▶ **Before and after images**:
====

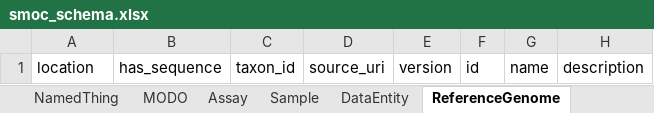
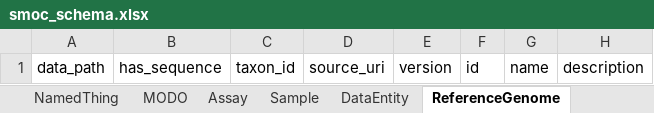
Before and after one commit to sdsc-ordes/modos-schema, an Excel workbook: project/excel/smoc_schema.xlsx, sheet ReferenceGenome, drawn as a sheet; values as stored, in another font and other column widths than the file's, no borders; the diff names each change by its address in the sheet, - before the commit and + after, or states it on an @@ line.

```diff
--- a/project/excel/smoc_schema.xlsx (sheet ReferenceGenome)
+++ b/project/excel/smoc_schema.xlsx (sheet ReferenceGenome)
-A1: location
+A1: data_path
```
Also changed, not shown: sheet DataEntity, sheet AlignmentSet, sheet VariantSet, sheet Array, 10 other files.
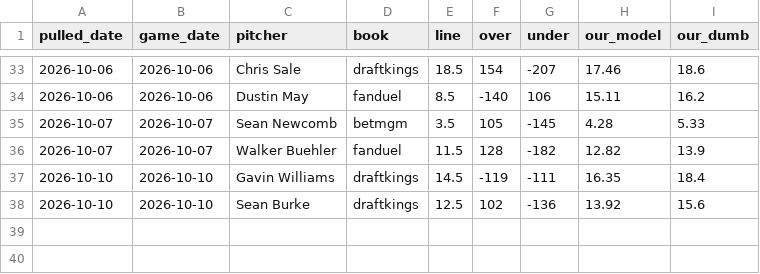
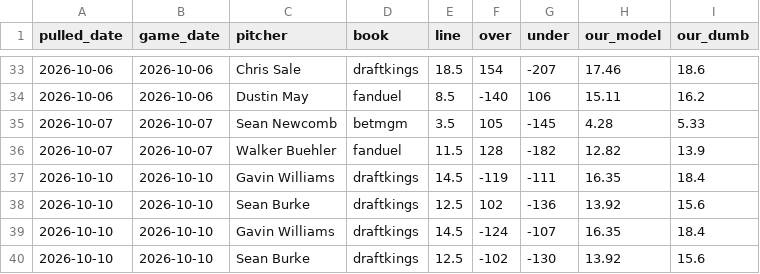
Before and after one commit to barneygr33n/mlb-sp-data, a CSV file: docs/outs_lines_log.csv, drawn as a sheet; only a part is shown, gaps mark what is left out; the diff names each change by its address in the sheet, - before the commit and + after, or states it on an @@ line.

```diff
--- a/docs/outs_lines_log.csv
+++ b/docs/outs_lines_log.csv
+row 39: 2026-10-10 | 2026-10-10 | Gavin Williams | draftkings | 14.5 | -124 | -107 | 16.35 | 18.4
+row 40: 2026-10-10 | 2026-10-10 | Sean Burke | draftkings | 12.5 | -102 | -130 | 13.92 | 15.6
```
Also changed, not shown: 1 other file.
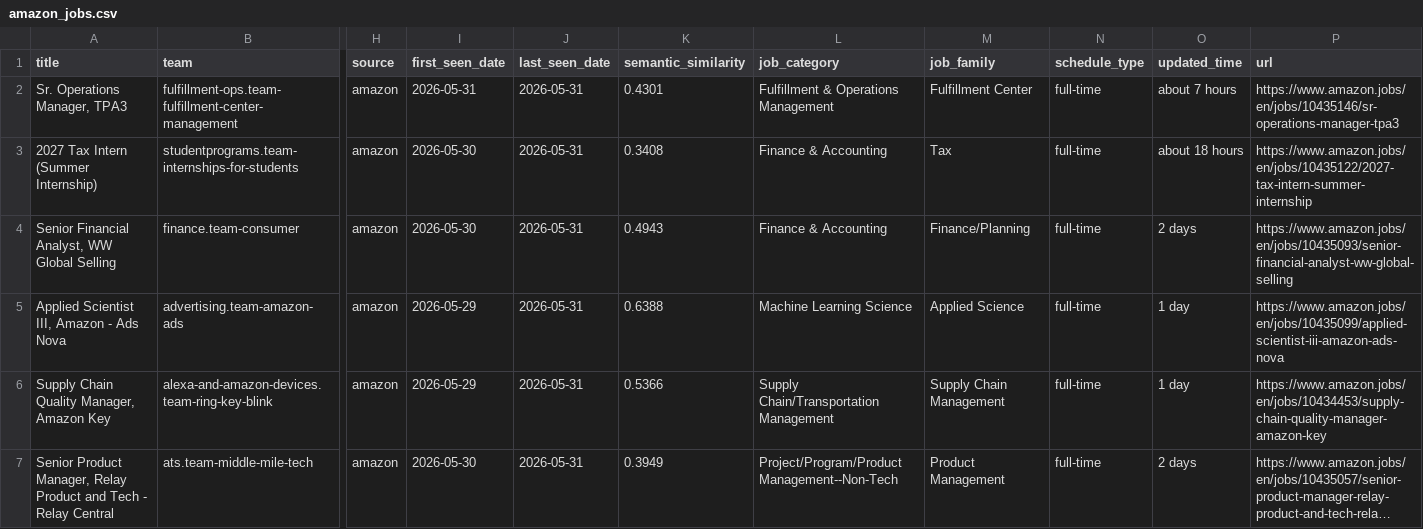
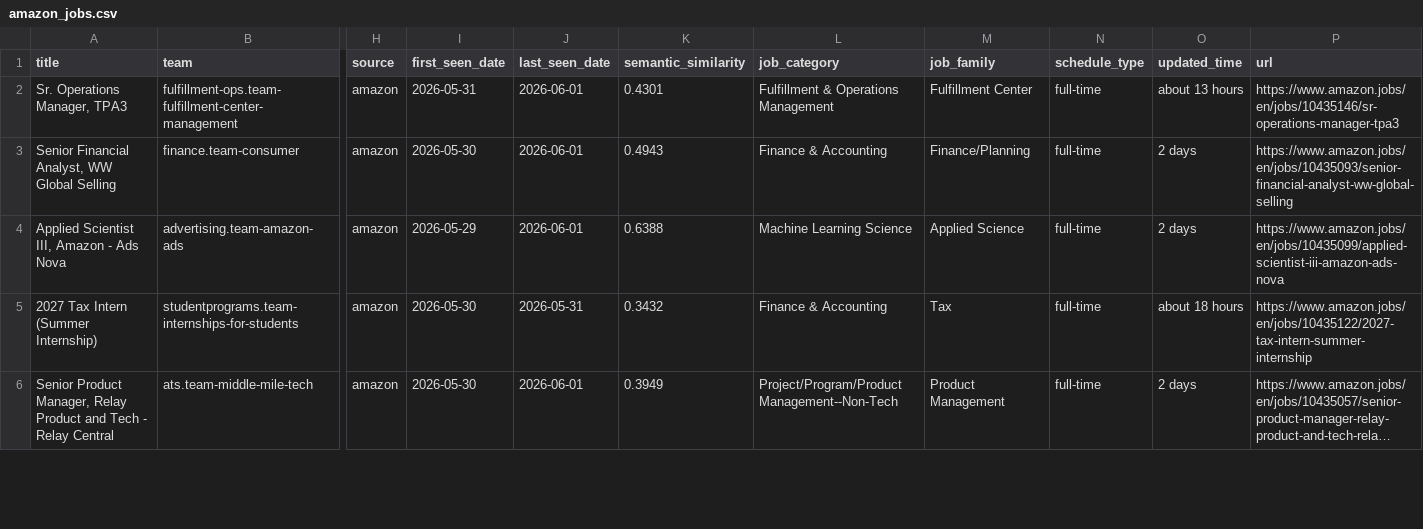
Before and after one commit to BarbaraPFloresRios/JobTracker, a CSV file: data/raw/amazon_jobs.csv, drawn as a sheet; only a part is shown, gaps mark what is left out; long unchanged cells end in …; removed rows and columns are numbered as before the commit, all else as after; rows hold the shown columns only; the diff covers the shown part only; the diff names each change by its address in the sheet, - before the commit and + after, or states it on an @@ line.

```diff
--- a/data/raw/amazon_jobs.csv
+++ b/data/raw/amazon_jobs.csv
-J2 (last_seen_date): 2026-05-31
+J2 (last_seen_date): 2026-06-01
-O2 (updated_time): about 7 hours
+O2 (updated_time): about 13 hours
-row 3: 2027 Tax Intern (Summer Internship) | studentprograms.team-internships-for-students | amazon | 2026-05-30 | 2026-05-31 | 0.3408 | Finance & Accounting | Tax | full-time | about 18 hours | https://www.amazon.jobs/en/jobs/10435122/2027-tax-intern-summer-internship
-J3:J4 (last_seen_date): 2026-05-31
+J3:J4 (last_seen_date): 2026-06-01
-O4 (updated_time): 1 day
+O4 (updated_time): 2 days
-row 6: Supply Chain Quality Manager, Amazon Key | alexa-and-amazon-devices.team-ring-key-blink | amazon | 2026-05-29 | 2026-05-31 | 0.5366 | Supply Chain/Transportation Management | Supply Chain Management | full-time | 1 day | https://www.amazon.jobs/en/jobs/10434453/supply-chain-quality-manager-amazon-key
+row 5: 2027 Tax Intern (Summer Internship) | studentprograms.team-internships-for-students | amazon | 2026-05-30 | 2026-05-31 | 0.3432 | Finance & Accounting | Tax | full-time | about 18 hours | https://www.amazon.jobs/en/jobs/10435122/2027-tax-intern-summer-internship
-J6 (last_seen_date): 2026-05-31
+J6 (last_seen_date): 2026-06-01
```
Also changed, not shown: 1 added row and 91 edited cells elsewhere in this file, data/raw/amazon_science_jobs.csv, data/raw/apple_jobs.csv, 1 other file.
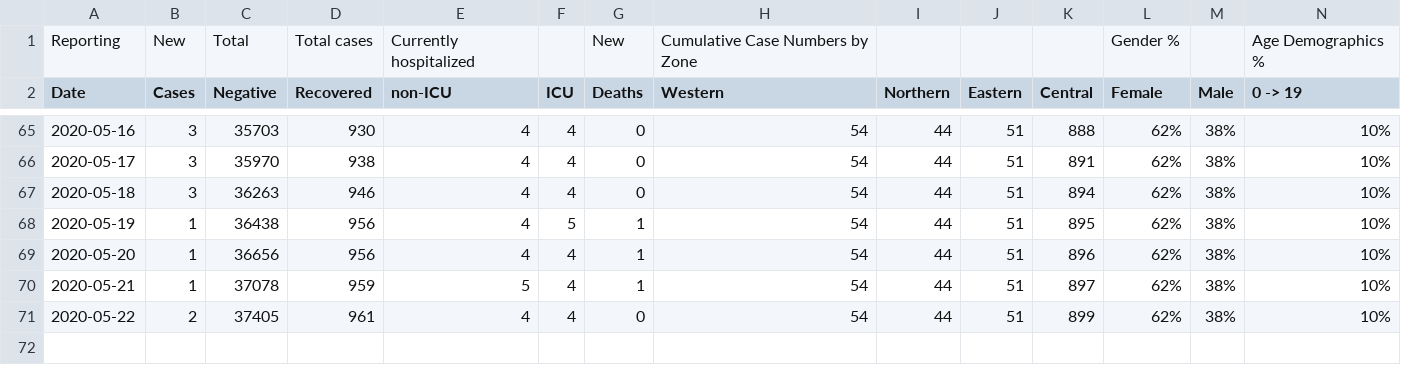
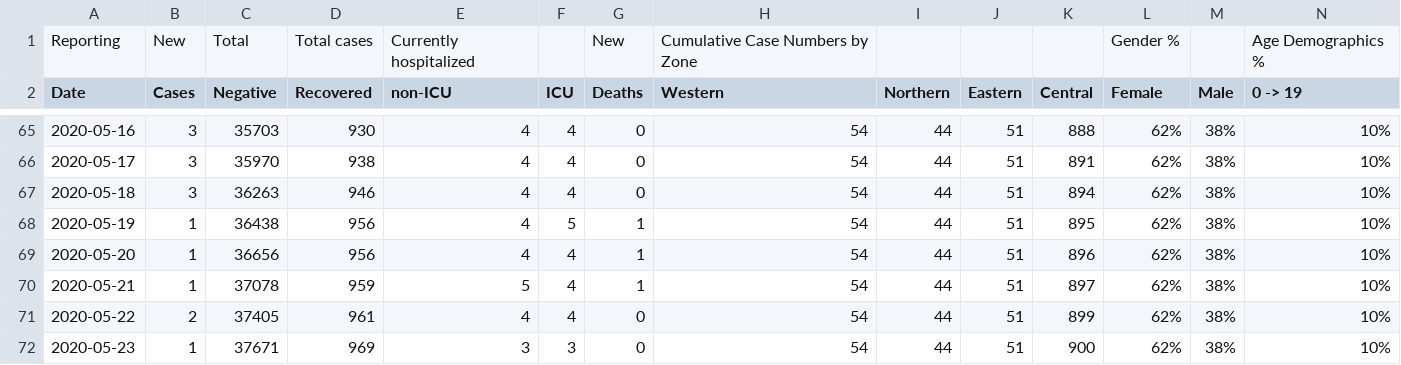
Before and after one commit to gshotwell/ns_covid, a CSV file: input.csv, drawn as a sheet; only a part is shown, gaps mark what is left out; rows hold the shown columns only; the diff names each change by its address in the sheet, - before the commit and + after, or states it on an @@ line.

```diff
--- a/input.csv
+++ b/input.csv
+row 72: 2020-05-23 | 1 | 37671 | 969 | 3 | 3 | 0 | 54 | 44 | 51 | 900 | 62% | 38% | 10%
```
Also changed, not shown: ns_daily_covid.csv, 2 other files.
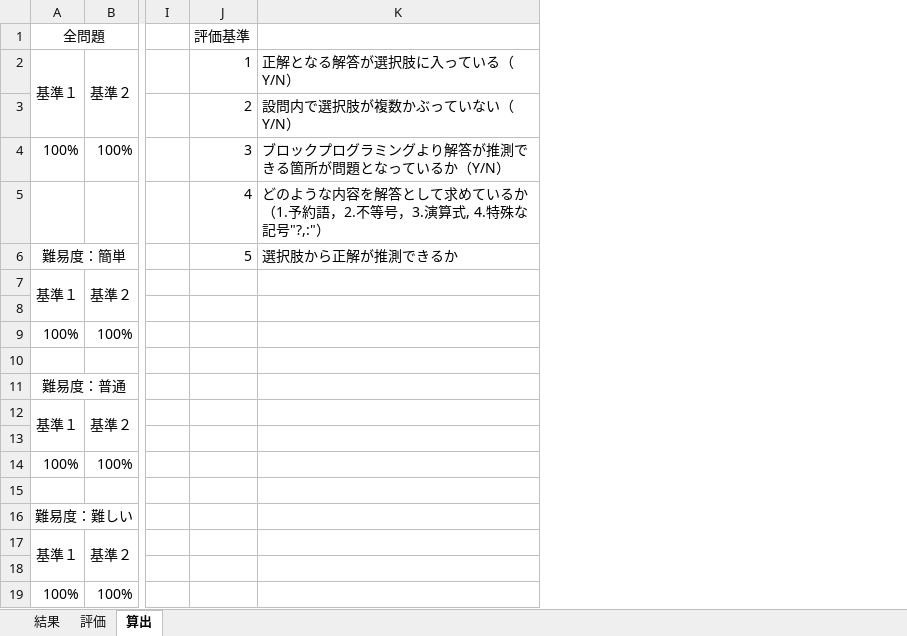
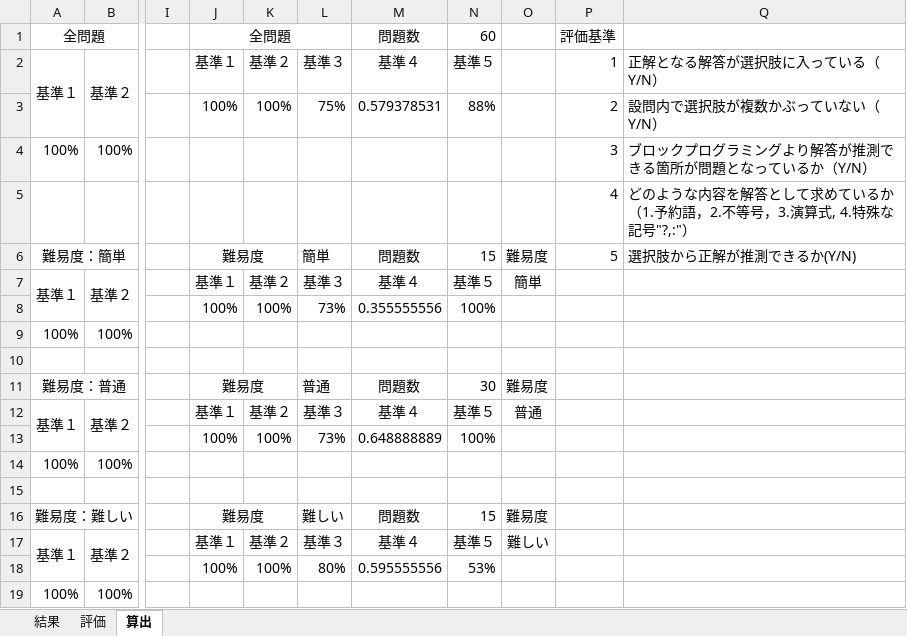
Before and after one commit to kait-takanolab/1821121-shimaoka-thesis, an Excel workbook: result/result.xlsx, sheet 算出, drawn as a sheet; only a part is shown, gaps mark what is left out; values as stored, in another font and other column widths than the file's, no borders; addresses are those after the commit; the diff names each change by its address in the sheet, - before the commit and + after, or states it on an @@ line.

```diff
--- a/result/result.xlsx (sheet 算出)
+++ b/result/result.xlsx (sheet 算出)
+column J, rows 1-18: 全問題 | 基準１ | 100% |  |  | 難易度 | 基準１ | 100% |  |  | 難易度 | 基準１ | 100% |  |  | 難易度 | 基準１ | 100%
+column K, rows 2-18: 基準２ | 100% |  |  |  | 基準２ | 100% |  |  |  | 基準２ | 100% |  |  |  | 基準２ | 100%
+column L, rows 2-18: 基準３ | 75% |  |  | 簡単 | 基準３ | 73% |  |  | 普通 | 基準３ | 73% |  |  | 難しい | 基準３ | 80%
+column M, rows 1-18: 問題数 | 基準４ | 0.579378531 |  |  | 問題数 | 基準４ | 0.355555556 |  |  | 問題数 | 基準４ | 0.648888889 |  |  | 問題数 | 基準４ | 0.595555556
+column N, rows 1-18: 60 | 基準５ | 88% |  |  | 15 | 基準５ | 100% |  |  | 30 | 基準５ | 100% |  |  | 15 | 基準５ | 53%
+column O, rows 6-17: 難易度 | 簡単 |  |  |  | 難易度 | 普通 |  |  |  | 難易度 | 難しい
-Q6: 選択肢から正解が推測できるか
+Q6: 選択肢から正解が推測できるか(Y/N)
```
Also changed, not shown: sheet 評価, formulas that keep their value, 3 other files.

====

This task calls for the records to be copied exactly, without pictures.

Before and after one commit to sdsc-ordes/modos-schema, an Excel workbook: project/excel/smoc_schema.xlsx, sheet ReferenceGenome, drawn as a sheet; values as stored, in another font and other column widths than the file's, no borders; the diff names each change by its address in the sheet, - before the commit and + after, or states it on an @@ line.

```diff
--- a/project/excel/smoc_schema.xlsx (sheet ReferenceGenome)
+++ b/project/excel/smoc_schema.xlsx (sheet ReferenceGenome)
-A1: location
+A1: data_path
```
Also changed, not shown: sheet DataEntity, sheet AlignmentSet, sheet VariantSet, sheet Array, 10 other files.
Before and after one commit to barneygr33n/mlb-sp-data, a CSV file: docs/outs_lines_log.csv, drawn as a sheet; only a part is shown, gaps mark what is left out; the diff names each change by its address in the sheet, - before the commit and + after, or states it on an @@ line.

```diff
--- a/docs/outs_lines_log.csv
+++ b/docs/outs_lines_log.csv
+row 39: 2026-10-10 | 2026-10-10 | Gavin Williams | draftkings | 14.5 | -124 | -107 | 16.35 | 18.4
+row 40: 2026-10-10 | 2026-10-10 | Sean Burke | draftkings | 12.5 | -102 | -130 | 13.92 | 15.6
```
Also changed, not shown: 1 other file.
Before and after one commit to BarbaraPFloresRios/JobTracker, a CSV file: data/raw/amazon_jobs.csv, drawn as a sheet; only a part is shown, gaps mark what is left out; long unchanged cells end in …; removed rows and columns are numbered as before the commit, all else as after; rows hold the shown columns only; the diff covers the shown part only; the diff names each change by its address in the sheet, - before the commit and + after, or states it on an @@ line.

```diff
--- a/data/raw/amazon_jobs.csv
+++ b/data/raw/amazon_jobs.csv
-J2 (last_seen_date): 2026-05-31
+J2 (last_seen_date): 2026-06-01
-O2 (updated_time): about 7 hours
+O2 (updated_time): about 13 hours
-row 3: 2027 Tax Intern (Summer Internship) | studentprograms.team-internships-for-students | amazon | 2026-05-30 | 2026-05-31 | 0.3408 | Finance & Accounting | Tax | full-time | about 18 hours | https://www.amazon.jobs/en/jobs/10435122/2027-tax-intern-summer-internship
-J3:J4 (last_seen_date): 2026-05-31
+J3:J4 (last_seen_date): 2026-06-01
-O4 (updated_time): 1 day
+O4 (updated_time): 2 days
-row 6: Supply Chain Quality Manager, Amazon Key | alexa-and-amazon-devices.team-ring-key-blink | amazon | 2026-05-29 | 2026-05-31 | 0.5366 | Supply Chain/Transportation Management | Supply Chain Management | full-time | 1 day | https://www.amazon.jobs/en/jobs/10434453/supply-chain-quality-manager-amazon-key
+row 5: 2027 Tax Intern (Summer Internship) | studentprograms.team-internships-for-students | amazon | 2026-05-30 | 2026-05-31 | 0.3432 | Finance & Accounting | Tax | full-time | about 18 hours | https://www.amazon.jobs/en/jobs/10435122/2027-tax-intern-summer-internship
-J6 (last_seen_date): 2026-05-31
+J6 (last_seen_date): 2026-06-01
```
Also changed, not shown: 1 added row and 91 edited cells elsewhere in this file, data/raw/amazon_science_jobs.csv, data/raw/apple_jobs.csv, 1 other file.
Before and after one commit to gshotwell/ns_covid, a CSV file: input.csv, drawn as a sheet; only a part is shown, gaps mark what is left out; rows hold the shown columns only; the diff names each change by its address in the sheet, - before the commit and + after, or states it on an @@ line.

```diff
--- a/input.csv
+++ b/input.csv
+row 72: 2020-05-23 | 1 | 37671 | 969 | 3 | 3 | 0 | 54 | 44 | 51 | 900 | 62% | 38% | 10%
```
Also changed, not shown: ns_daily_covid.csv, 2 other files.
Before and after one commit to kait-takanolab/1821121-shimaoka-thesis, an Excel workbook: result/result.xlsx, sheet 算出, drawn as a sheet; only a part is shown, gaps mark what is left out; values as stored, in another font and other column widths than the file's, no borders; addresses are those after the commit; the diff names each change by its address in the sheet, - before the commit and + after, or states it on an @@ line.

```diff
--- a/result/result.xlsx (sheet 算出)
+++ b/result/result.xlsx (sheet 算出)
+column J, rows 1-18: 全問題 | 基準１ | 100% |  |  | 難易度 | 基準１ | 100% |  |  | 難易度 | 基準１ | 100% |  |  | 難易度 | 基準１ | 100%
+column K, rows 2-18: 基準２ | 100% |  |  |  | 基準２ | 100% |  |  |  | 基準２ | 100% |  |  |  | 基準２ | 100%
+column L, rows 2-18: 基準３ | 75% |  |  | 簡単 | 基準３ | 73% |  |  | 普通 | 基準３ | 73% |  |  | 難しい | 基準３ | 80%
+column M, rows 1-18: 問題数 | 基準４ | 0.579378531 |  |  | 問題数 | 基準４ | 0.355555556 |  |  | 問題数 | 基準４ | 0.648888889 |  |  | 問題数 | 基準４ | 0.595555556
+column N, rows 1-18: 60 | 基準５ | 88% |  |  | 15 | 基準５ | 100% |  |  | 30 | 基準５ | 100% |  |  | 15 | 基準５ | 53%
+column O, rows 6-17: 難易度 | 簡単 |  |  |  | 難易度 | 普通 |  |  |  | 難易度 | 難しい
-Q6: 選択肢から正解が推測できるか
+Q6: 選択肢から正解が推測できるか(Y/N)
```
Also changed, not shown: sheet 評価, formulas that keep their value, 3 other files.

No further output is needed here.